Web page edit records
^^^^^^^^^^^^^^^^
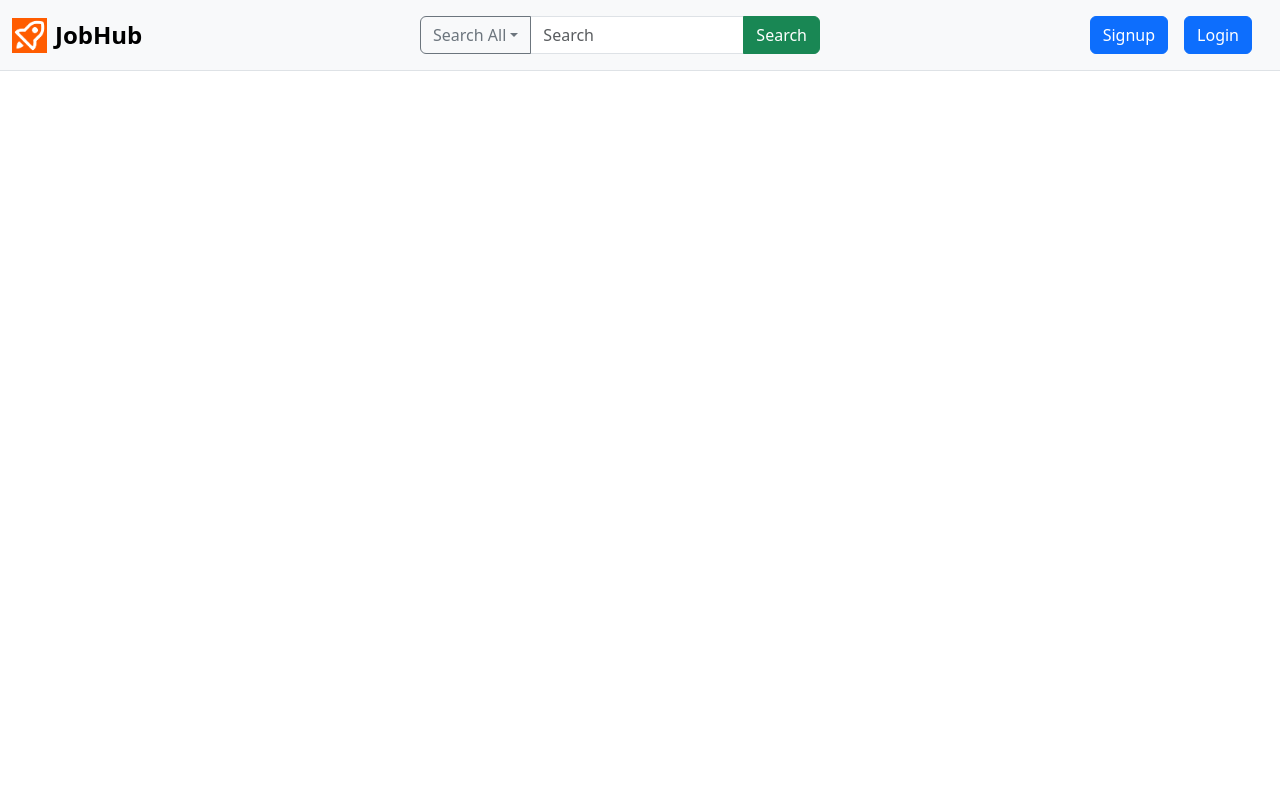
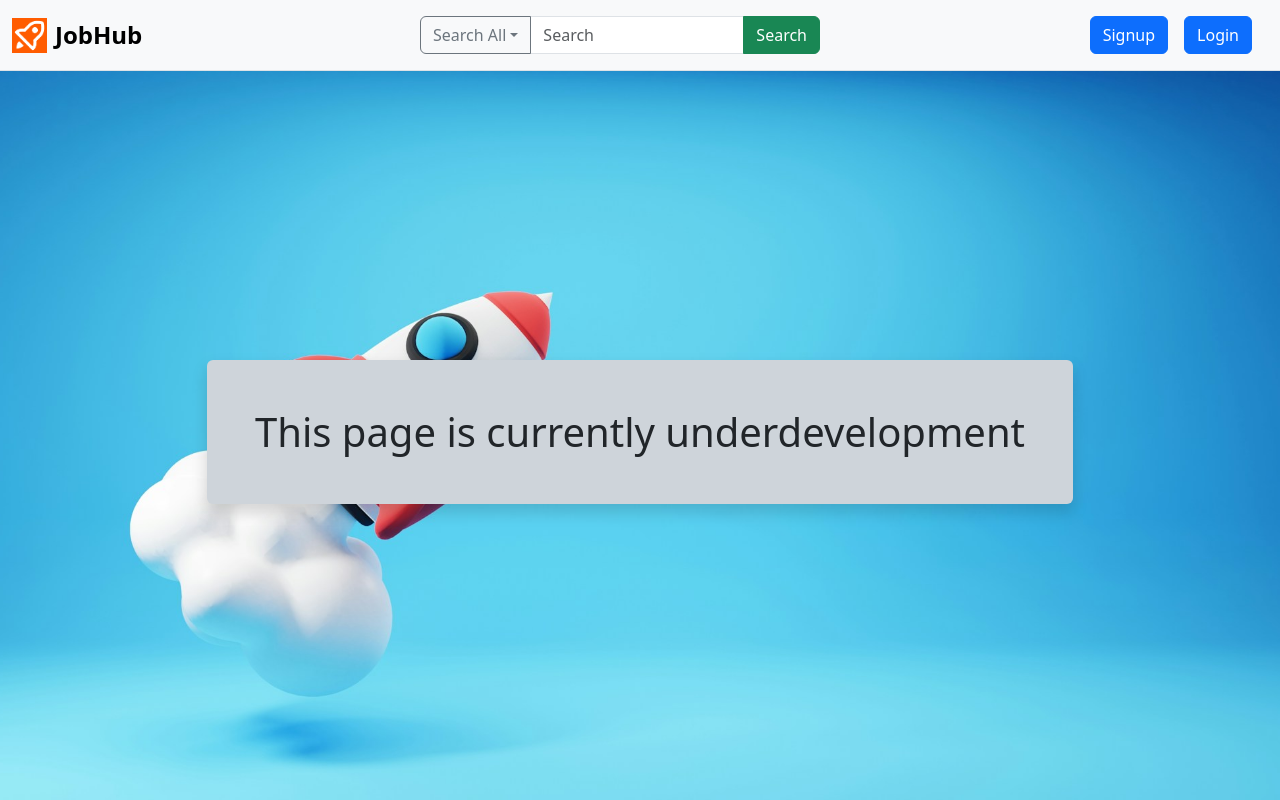
Before and after one commit to paulhuii/SENG401-Project, a React (Create React App) app in the folder client/: page /underdevelopment in a window 1280 px wide. Built offline with nearby package versions, Linux system fonts and the light colour scheme.

Commit message:
-Removed view applicants tab and added it to each job listing card. This allows companies to view applicants for each job they post separately.
- Created an UnderDevelopment page, features that are not yet implemented will redirect here.

```diff
--- a/client/src/App.js
+++ b/client/src/App.js
@@ -38,6 +38,7 @@ import Signup from './Signup';
 import Dashboard from './Dashboard';
 import Profile from './Profile'; // Import the Profile component
 import JobBoard from './JobBoard';
+import UnderDevelopment from "./UnderDevelopment";
 import './App.css';
 
 
@@ -159,6 +160,7 @@ function App() {
             <Route path="/CompanyPost" element={<CompanyPost/>}/>
             <Route path="/JobBoard" element={<JobBoard />}/>
             <Route path="/CompanyDashboard" element={<CompanyDashboard/>}/>
+            <Route path="/underdevelopment" element={<UnderDevelopment/>}/>
           </Routes>
         </div>
       </div>
--- a/client/src/CompanyDashboard.js
+++ b/client/src/CompanyDashboard.js
@@ -2,7 +2,6 @@ import React, { useState, useEffect } from 'react';
 import { Col, Nav, Row, Tab } from "react-bootstrap";
 import "./CompanyDashboard.css";
 import JobListing from "./components/JobListings/JobListingCard";
-import ViewApplicants from "./components/ViewApplicants/ViewApplicants";
 
 const CompanyDashboard = () => {
     const [jobListings, setJobListings] = useState([]);
@@ -47,10 +46,6 @@ const CompanyDashboard = () => {
                                 <Nav.Item>
                                     <Nav.Link eventKey="job_listings">Job Listings</Nav.Link>
                                 </Nav.Item>
-
-                                <Nav.Item>
-                                    <Nav.Link eventKey="view_applicants">View Applicants</Nav.Link>
-                                </Nav.Item>
                             </Nav>
                         </Col>
                         <Col lg={10} md={9}>
@@ -72,18 +67,6 @@ const CompanyDashboard = () => {
                                         );
                                     })}
                                 </Tab.Pane>
-
-                                <Tab.Pane eventKey="view_applicants">
-                                    <h1>View Applicants</h1>
-                                    <h5 className="mb-3">View all prospective applicants!</h5>
-                                    <ViewApplicants/>
-                                    <ViewApplicants/>
-                                    <ViewApplicants/>
-                                    <ViewApplicants/>
-                                    <ViewApplicants/>
-                                    <ViewApplicants/>
-                                </Tab.Pane>
-
                             </Tab.Content>
                         </Col>
                     </Row>
--- /dev/null
+++ b/client/src/UnderDevelopment.css
@@ -0,0 +1,11 @@
+.underdevelopment-wrapper {
+    min-height: calc(100vh - 62px);
+    background: url("../public/rocket.jpg") no-repeat center;
+    background-size: cover;
+}
+
+@media screen and (min-width: 761px) {
+    .underdevelopment-wrapper {
+        min-height: calc(100vh - 71px);
+    }
+}
--- /dev/null
+++ b/client/src/UnderDevelopment.js
@@ -0,0 +1,17 @@
+import React from "react";
+import {Col, Container, Row} from "react-bootstrap";
+import "./UnderDevelopment.css"
+
+const UnderDevelopment = () => {
+    return (
+        <Container fluid className="underdevelopment-container">
+            <Row>
+                <Col className="d-flex align-items-center justify-content-center underdevelopment-wrapper">
+                    <h1 className="bg-dark-subtle rounded p-5 shadow">This page is currently underdevelopment</h1>
+                </Col>
+            </Row>
+        </Container>
+    )
+}
+
+export default UnderDevelopment
--- a/client/src/components/JobListings/JobListingCard.js
+++ b/client/src/components/JobListings/JobListingCard.js
@@ -1,20 +1,57 @@
-import React from 'react';
+import React, {useState} from 'react';
 import { BsTrash3Fill } from "react-icons/bs";
 import { FaEdit } from "react-icons/fa";
+import {Button, Modal} from "react-bootstrap";
+import ViewApplicants from "../ViewApplicants/ViewApplicants";
 
 const JobListingCard = ({ position, company, location, description, email, jobType }) => {
+
+    const [show, setShow] = useState(false);
+    const handleClose = () => setShow(false);
+    const handleShow = () => setShow(true);
+
     return (
         <div className="container-fluid shadow rounded p-3 mb-3">
             <div className="row">
                 <div className="col d-flex justify-content-between">
                     <h4>Job Title: {position}</h4>
-                    <div>
-                        <button type="button" className="btn btn-warning text-white me-2">
-                            <FaEdit />
-                        </button>
-                        <button type="button" className="btn btn-danger">
-                            <BsTrash3Fill/>
-                        </button>
+                    <div className="d-flex align-items-center justify-content-center">
+                        {/* eslint-disable-next-line react/jsx-no-undef */}
+                        <Button className="me-2 mb-2" variant="outline-info" onClick={handleShow}>
+                            View Applicants
+                        </Button>
+
+                        <Modal centered size="xl" show={show} onHide={handleClose}>
+                            <Modal.Header closeButton>
+                                <Modal.Title>View Applicants</Modal.Title>
+                            </Modal.Header>
+
+                            <Modal.Body>
+                                <h5 className="mb-3">View all prospective applicants!</h5>
+                                <ViewApplicants/>
+                                <ViewApplicants/>
+                                <ViewApplicants/>
+                                <ViewApplicants/>
+                                <ViewApplicants/>
+                                <ViewApplicants/>
+                            </Modal.Body>
+
+                            <Modal.Footer>
+                                <Button variant="outline-secondary" onClick={handleClose}>
+                                    Close
+                                </Button>
+                            </Modal.Footer>
+                        </Modal>
+
+                        <div>
+                            <Button className="me-2 mb-2" variant="outline-warning" href="/underdevelopment">
+                                <FaEdit/>
+                            </Button>
+
+                            <Button className="mb-2" variant="outline-danger" href="/underdevelopment">
+                                <BsTrash3Fill/>
+                            </Button>
+                        </div>
                     </div>
                 </div>
             </div>
--- a/client/src/components/ViewApplicants/ViewApplicants.js
+++ b/client/src/components/ViewApplicants/ViewApplicants.js
@@ -1,10 +1,22 @@
 import "./ViewApplicants.css"
+import { IoMdDownload } from "react-icons/io";
+import {Button} from "react-bootstrap";
+
 const ViewApplicants = () => {
     return (
-        <div className="container-fluid shadow-sm p-3 mb-3">
+        <div className="container-fluid shadow p-3 mb-3">
             <div className="row">
                 <div className="col">
-                    <h6>Applicant Name: Jane Doe</h6>
+                    <div className="d-flex align-items-center justify-content-between">
+                        <h6>Applicant Name: Jane Doe</h6>
+                        <Button className="d-flex align-items-center" variant="outline-success" href="/underdevelopment">
+                            <div className="me-2">
+                                Resume
+                            </div>
+                            <IoMdDownload />
+                        </Button>
+                    </div>
+
                     <h6>Email: janedoe@gmail.com</h6>
                     <h6>Gender: Female</h6>
                     <h6>Description:</h6>
```
Also changed, not shown: client/public/rocket.jpg (added).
^^^^^^^^^^^^^^^^
**Problem description:**
Restate the data above word for word. Skip every picture.

**Answer to this task:**
Before and after one commit to paulhuii/SENG401-Project, a React (Create React App) app in the folder client/: page /underdevelopment in a window 1280 px wide. Built offline with nearby package versions, Linux system fonts and the light colour scheme.

Commit message:
-Removed view applicants tab and added it to each job listing card. This allows companies to view applicants for each job they post separately.
- Created an UnderDevelopment page, features that are not yet implemented will redirect here.

```diff
--- a/client/src/App.js
+++ b/client/src/App.js
@@ -38,6 +38,7 @@ import Signup from './Signup';
 import Dashboard from './Dashboard';
 import Profile from './Profile'; // Import the Profile component
 import JobBoard from './JobBoard';
+import UnderDevelopment from "./UnderDevelopment";
 import './App.css';
 
 
@@ -159,6 +160,7 @@ function App() {
             <Route path="/CompanyPost" element={<CompanyPost/>}/>
             <Route path="/JobBoard" element={<JobBoard />}/>
             <Route path="/CompanyDashboard" element={<CompanyDashboard/>}/>
+            <Route path="/underdevelopment" element={<UnderDevelopment/>}/>
           </Routes>
         </div>
       </div>
--- a/client/src/CompanyDashboard.js
+++ b/client/src/CompanyDashboard.js
@@ -2,7 +2,6 @@ import React, { useState, useEffect } from 'react';
 import { Col, Nav, Row, Tab } from "react-bootstrap";
 import "./CompanyDashboard.css";
 import JobListing from "./components/JobListings/JobListingCard";
-import ViewApplicants from "./components/ViewApplicants/ViewApplicants";
 
 const CompanyDashboard = () => {
     const [jobListings, setJobListings] = useState([]);
@@ -47,10 +46,6 @@ const CompanyDashboard = () => {
                                 <Nav.Item>
                                     <Nav.Link eventKey="job_listings">Job Listings</Nav.Link>
                                 </Nav.Item>
-
-                                <Nav.Item>
-                                    <Nav.Link eventKey="view_applicants">View Applicants</Nav.Link>
-                                </Nav.Item>
                             </Nav>
                         </Col>
                         <Col lg={10} md={9}>
@@ -72,18 +67,6 @@ const CompanyDashboard = () => {
                                         );
                                     })}
                                 </Tab.Pane>
-
-                                <Tab.Pane eventKey="view_applicants">
-                                    <h1>View Applicants</h1>
-                                    <h5 className="mb-3">View all prospective applicants!</h5>
-                                    <ViewApplicants/>
-                                    <ViewApplicants/>
-                                    <ViewApplicants/>
-                                    <ViewApplicants/>
-                                    <ViewApplicants/>
-                                    <ViewApplicants/>
-                                </Tab.Pane>
-
                             </Tab.Content>
                         </Col>
                     </Row>
--- /dev/null
+++ b/client/src/UnderDevelopment.css
@@ -0,0 +1,11 @@
+.underdevelopment-wrapper {
+    min-height: calc(100vh - 62px);
+    background: url("../public/rocket.jpg") no-repeat center;
+    background-size: cover;
+}
+
+@media screen and (min-width: 761px) {
+    .underdevelopment-wrapper {
+        min-height: calc(100vh - 71px);
+    }
+}
--- /dev/null
+++ b/client/src/UnderDevelopment.js
@@ -0,0 +1,17 @@
+import React from "react";
+import {Col, Container, Row} from "react-bootstrap";
+import "./UnderDevelopment.css"
+
+const UnderDevelopment = () => {
+    return (
+        <Container fluid className="underdevelopment-container">
+            <Row>
+                <Col className="d-flex align-items-center justify-content-center underdevelopment-wrapper">
+                    <h1 className="bg-dark-subtle rounded p-5 shadow">This page is currently underdevelopment</h1>
+                </Col>
+            </Row>
+        </Container>
+    )
+}
+
+export default UnderDevelopment
--- a/client/src/components/JobListings/JobListingCard.js
+++ b/client/src/components/JobListings/JobListingCard.js
@@ -1,20 +1,57 @@
-import React from 'react';
+import React, {useState} from 'react';
 import { BsTrash3Fill } from "react-icons/bs";
 import { FaEdit } from "react-icons/fa";
+import {Button, Modal} from "react-bootstrap";
+import ViewApplicants from "../ViewApplicants/ViewApplicants";
 
 const JobListingCard = ({ position, company, location, description, email, jobType }) => {
+
+    const [show, setShow] = useState(false);
+    const handleClose = () => setShow(false);
+    const handleShow = () => setShow(true);
+
     return (
         <div className="container-fluid shadow rounded p-3 mb-3">
             <div className="row">
                 <div className="col d-flex justify-content-between">
                     <h4>Job Title: {position}</h4>
-                    <div>
-                        <button type="button" className="btn btn-warning text-white me-2">
-                            <FaEdit />
-                        </button>
-                        <button type="button" className="btn btn-danger">
-                            <BsTrash3Fill/>
-                        </button>
+                    <div className="d-flex align-items-center justify-content-center">
+                        {/* eslint-disable-next-line react/jsx-no-undef */}
+                        <Button className="me-2 mb-2" variant="outline-info" onClick={handleShow}>
+                            View Applicants
+                        </Button>
+
+                        <Modal centered size="xl" show={show} onHide={handleClose}>
+                            <Modal.Header closeButton>
+                                <Modal.Title>View Applicants</Modal.Title>
+                            </Modal.Header>
+
+                            <Modal.Body>
+                                <h5 className="mb-3">View all prospective applicants!</h5>
+                                <ViewApplicants/>
+                                <ViewApplicants/>
+                                <ViewApplicants/>
+                                <ViewApplicants/>
+                                <ViewApplicants/>
+                                <ViewApplicants/>
+                            </Modal.Body>
+
+                            <Modal.Footer>
+                                <Button variant="outline-secondary" onClick={handleClose}>
+                                    Close
+                                </Button>
+                            </Modal.Footer>
+                        </Modal>
+
+                        <div>
+                            <Button className="me-2 mb-2" variant="outline-warning" href="/underdevelopment">
+                                <FaEdit/>
+                            </Button>
+
+                            <Button className="mb-2" variant="outline-danger" href="/underdevelopment">
+                                <BsTrash3Fill/>
+                            </Button>
+                        </div>
                     </div>
                 </div>
             </div>
--- a/client/src/components/ViewApplicants/ViewApplicants.js
+++ b/client/src/components/ViewApplicants/ViewApplicants.js
@@ -1,10 +1,22 @@
 import "./ViewApplicants.css"
+import { IoMdDownload } from "react-icons/io";
+import {Button} from "react-bootstrap";
+
 const ViewApplicants = () => {
     return (
-        <div className="container-fluid shadow-sm p-3 mb-3">
+        <div className="container-fluid shadow p-3 mb-3">
             <div className="row">
                 <div className="col">
-                    <h6>Applicant Name: Jane Doe</h6>
+                    <div className="d-flex align-items-center justify-content-between">
+                        <h6>Applicant Name: Jane Doe</h6>
+                        <Button className="d-flex align-items-center" variant="outline-success" href="/underdevelopment">
+                            <div className="me-2">
+                                Resume
+                            </div>
+                            <IoMdDownload />
+                        </Button>
+                    </div>
+
                     <h6>Email: janedoe@gmail.com</h6>
                     <h6>Gender: Female</h6>
                     <h6>Description:</h6>
```
Also changed, not shown: client/public/rocket.jpg (added).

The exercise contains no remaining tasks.